Entries supplied section start
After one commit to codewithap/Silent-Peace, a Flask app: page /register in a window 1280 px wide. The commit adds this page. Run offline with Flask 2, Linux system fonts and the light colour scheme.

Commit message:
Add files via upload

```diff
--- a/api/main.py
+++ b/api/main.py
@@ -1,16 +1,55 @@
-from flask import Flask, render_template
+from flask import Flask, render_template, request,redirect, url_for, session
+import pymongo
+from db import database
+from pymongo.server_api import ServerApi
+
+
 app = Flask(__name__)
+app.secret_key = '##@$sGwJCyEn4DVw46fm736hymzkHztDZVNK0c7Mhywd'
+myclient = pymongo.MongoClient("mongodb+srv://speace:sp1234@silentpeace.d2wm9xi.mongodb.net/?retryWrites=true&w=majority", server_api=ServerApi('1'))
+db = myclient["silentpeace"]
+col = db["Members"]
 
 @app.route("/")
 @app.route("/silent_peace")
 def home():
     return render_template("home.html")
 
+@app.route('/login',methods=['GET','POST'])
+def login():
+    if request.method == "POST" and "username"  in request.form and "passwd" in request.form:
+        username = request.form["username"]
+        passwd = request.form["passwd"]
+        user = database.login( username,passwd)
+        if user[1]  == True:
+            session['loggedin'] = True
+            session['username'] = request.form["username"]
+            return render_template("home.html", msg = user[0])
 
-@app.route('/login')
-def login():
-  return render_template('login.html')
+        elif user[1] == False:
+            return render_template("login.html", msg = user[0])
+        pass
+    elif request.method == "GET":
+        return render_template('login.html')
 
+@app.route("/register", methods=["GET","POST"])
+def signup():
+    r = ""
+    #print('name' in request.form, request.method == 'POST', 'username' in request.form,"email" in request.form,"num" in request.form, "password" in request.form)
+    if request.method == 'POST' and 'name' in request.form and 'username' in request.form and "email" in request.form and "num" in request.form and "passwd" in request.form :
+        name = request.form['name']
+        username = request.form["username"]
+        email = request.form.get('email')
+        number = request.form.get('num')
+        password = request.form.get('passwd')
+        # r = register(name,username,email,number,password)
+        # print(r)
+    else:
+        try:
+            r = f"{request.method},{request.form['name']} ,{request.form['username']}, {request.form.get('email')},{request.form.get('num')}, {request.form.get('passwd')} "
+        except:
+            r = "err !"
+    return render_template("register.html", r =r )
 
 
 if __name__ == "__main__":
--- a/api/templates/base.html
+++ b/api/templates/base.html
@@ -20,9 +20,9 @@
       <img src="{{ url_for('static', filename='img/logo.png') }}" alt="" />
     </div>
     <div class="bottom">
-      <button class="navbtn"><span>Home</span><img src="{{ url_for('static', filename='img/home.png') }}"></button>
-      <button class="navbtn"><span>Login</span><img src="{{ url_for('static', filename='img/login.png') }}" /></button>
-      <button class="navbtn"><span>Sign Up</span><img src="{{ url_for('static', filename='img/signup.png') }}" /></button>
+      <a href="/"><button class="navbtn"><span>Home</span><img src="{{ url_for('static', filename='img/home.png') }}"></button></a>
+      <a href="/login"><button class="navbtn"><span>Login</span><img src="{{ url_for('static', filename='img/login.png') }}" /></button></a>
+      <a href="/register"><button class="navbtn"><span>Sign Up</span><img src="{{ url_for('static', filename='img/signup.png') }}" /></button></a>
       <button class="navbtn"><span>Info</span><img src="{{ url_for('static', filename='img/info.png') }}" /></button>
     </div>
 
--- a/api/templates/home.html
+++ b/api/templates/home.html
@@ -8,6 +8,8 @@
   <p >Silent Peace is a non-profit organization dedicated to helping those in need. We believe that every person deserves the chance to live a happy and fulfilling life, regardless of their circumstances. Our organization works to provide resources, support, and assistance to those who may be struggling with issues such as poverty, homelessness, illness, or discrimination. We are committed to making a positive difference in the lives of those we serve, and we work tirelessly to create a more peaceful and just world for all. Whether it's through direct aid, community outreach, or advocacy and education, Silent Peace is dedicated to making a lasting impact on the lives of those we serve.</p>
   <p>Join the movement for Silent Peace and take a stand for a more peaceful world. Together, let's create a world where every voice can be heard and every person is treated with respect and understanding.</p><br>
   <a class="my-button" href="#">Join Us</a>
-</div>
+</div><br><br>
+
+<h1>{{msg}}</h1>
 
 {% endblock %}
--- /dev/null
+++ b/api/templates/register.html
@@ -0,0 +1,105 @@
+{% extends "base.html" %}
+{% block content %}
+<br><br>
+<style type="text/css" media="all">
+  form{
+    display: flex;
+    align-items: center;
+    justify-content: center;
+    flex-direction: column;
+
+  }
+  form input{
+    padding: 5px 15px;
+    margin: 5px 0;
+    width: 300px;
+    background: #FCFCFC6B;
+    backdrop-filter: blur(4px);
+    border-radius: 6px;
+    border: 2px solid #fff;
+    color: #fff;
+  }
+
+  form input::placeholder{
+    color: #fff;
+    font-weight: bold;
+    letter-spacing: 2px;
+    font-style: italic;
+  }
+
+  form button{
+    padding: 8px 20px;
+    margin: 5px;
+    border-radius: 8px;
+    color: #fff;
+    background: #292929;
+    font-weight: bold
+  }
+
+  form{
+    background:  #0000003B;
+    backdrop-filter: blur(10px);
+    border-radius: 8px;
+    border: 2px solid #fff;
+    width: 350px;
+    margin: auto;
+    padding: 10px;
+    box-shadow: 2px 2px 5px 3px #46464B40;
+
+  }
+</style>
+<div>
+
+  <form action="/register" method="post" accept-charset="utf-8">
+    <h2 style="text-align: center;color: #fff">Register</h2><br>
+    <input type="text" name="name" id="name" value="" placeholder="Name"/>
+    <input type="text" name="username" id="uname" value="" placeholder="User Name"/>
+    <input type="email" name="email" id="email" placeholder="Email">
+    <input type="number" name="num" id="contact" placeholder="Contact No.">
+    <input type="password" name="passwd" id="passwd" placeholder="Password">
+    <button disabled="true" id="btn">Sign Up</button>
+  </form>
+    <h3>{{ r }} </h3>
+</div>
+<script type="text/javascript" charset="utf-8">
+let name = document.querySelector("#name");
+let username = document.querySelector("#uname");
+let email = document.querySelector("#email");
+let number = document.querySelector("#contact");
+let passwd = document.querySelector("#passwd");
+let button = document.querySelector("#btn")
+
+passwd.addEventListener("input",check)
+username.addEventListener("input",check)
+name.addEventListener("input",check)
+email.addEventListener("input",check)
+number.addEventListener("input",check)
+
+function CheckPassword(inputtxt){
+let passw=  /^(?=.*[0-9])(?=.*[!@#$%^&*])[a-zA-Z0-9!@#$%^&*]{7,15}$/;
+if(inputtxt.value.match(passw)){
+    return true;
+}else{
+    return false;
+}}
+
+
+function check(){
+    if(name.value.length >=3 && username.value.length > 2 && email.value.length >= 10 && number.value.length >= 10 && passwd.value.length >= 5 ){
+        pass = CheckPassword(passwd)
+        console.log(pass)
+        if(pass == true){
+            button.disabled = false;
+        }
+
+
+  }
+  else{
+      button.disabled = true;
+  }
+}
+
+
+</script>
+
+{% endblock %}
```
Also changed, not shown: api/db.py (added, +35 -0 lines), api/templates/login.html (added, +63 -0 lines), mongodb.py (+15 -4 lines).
Entries supplied section end
Entries supplied section start
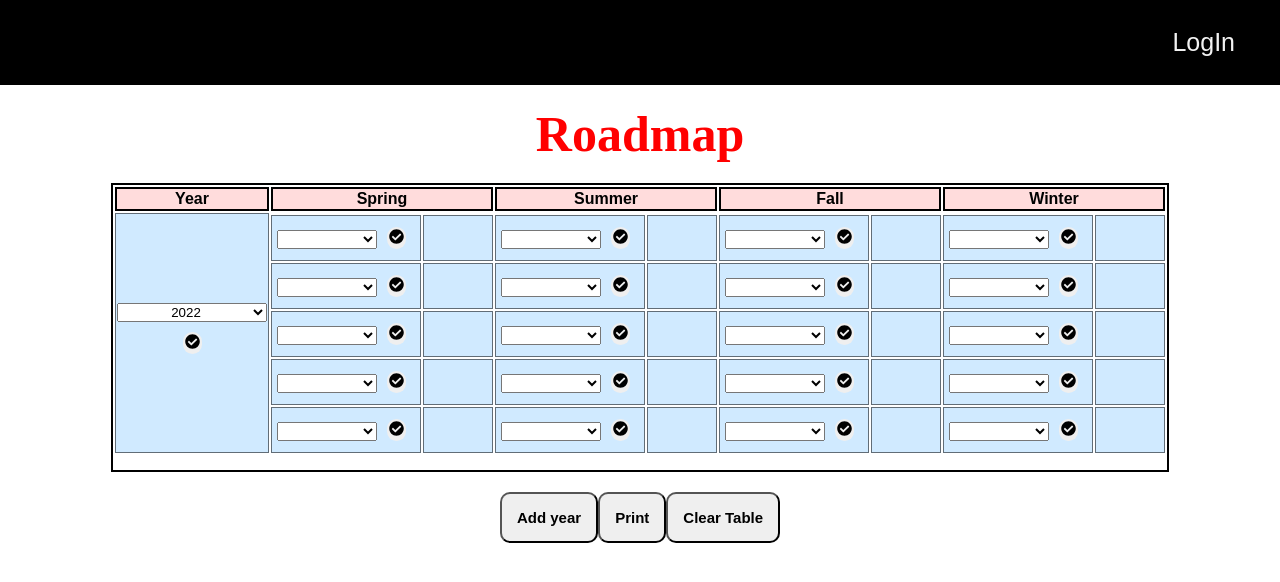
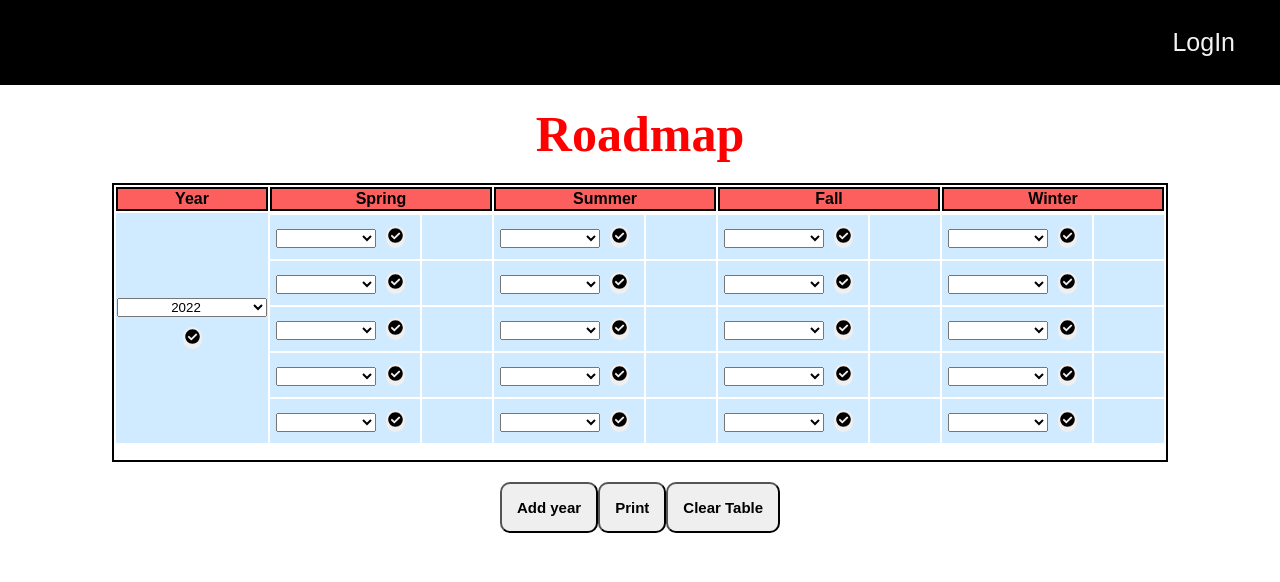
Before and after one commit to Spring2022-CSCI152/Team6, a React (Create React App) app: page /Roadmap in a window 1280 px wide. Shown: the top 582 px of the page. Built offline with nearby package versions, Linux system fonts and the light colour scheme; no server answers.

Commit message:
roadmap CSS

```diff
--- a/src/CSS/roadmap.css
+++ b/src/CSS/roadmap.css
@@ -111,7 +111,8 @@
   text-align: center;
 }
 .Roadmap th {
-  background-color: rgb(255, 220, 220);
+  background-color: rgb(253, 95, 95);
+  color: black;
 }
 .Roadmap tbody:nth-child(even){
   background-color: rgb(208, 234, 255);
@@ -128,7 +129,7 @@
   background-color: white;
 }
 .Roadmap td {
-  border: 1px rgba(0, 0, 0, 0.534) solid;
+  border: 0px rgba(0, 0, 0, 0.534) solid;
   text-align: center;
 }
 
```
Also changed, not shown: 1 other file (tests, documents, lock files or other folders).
Entries supplied section end
**Activity**
For the data above, state only how many lines include the word "session".

**Your response**
3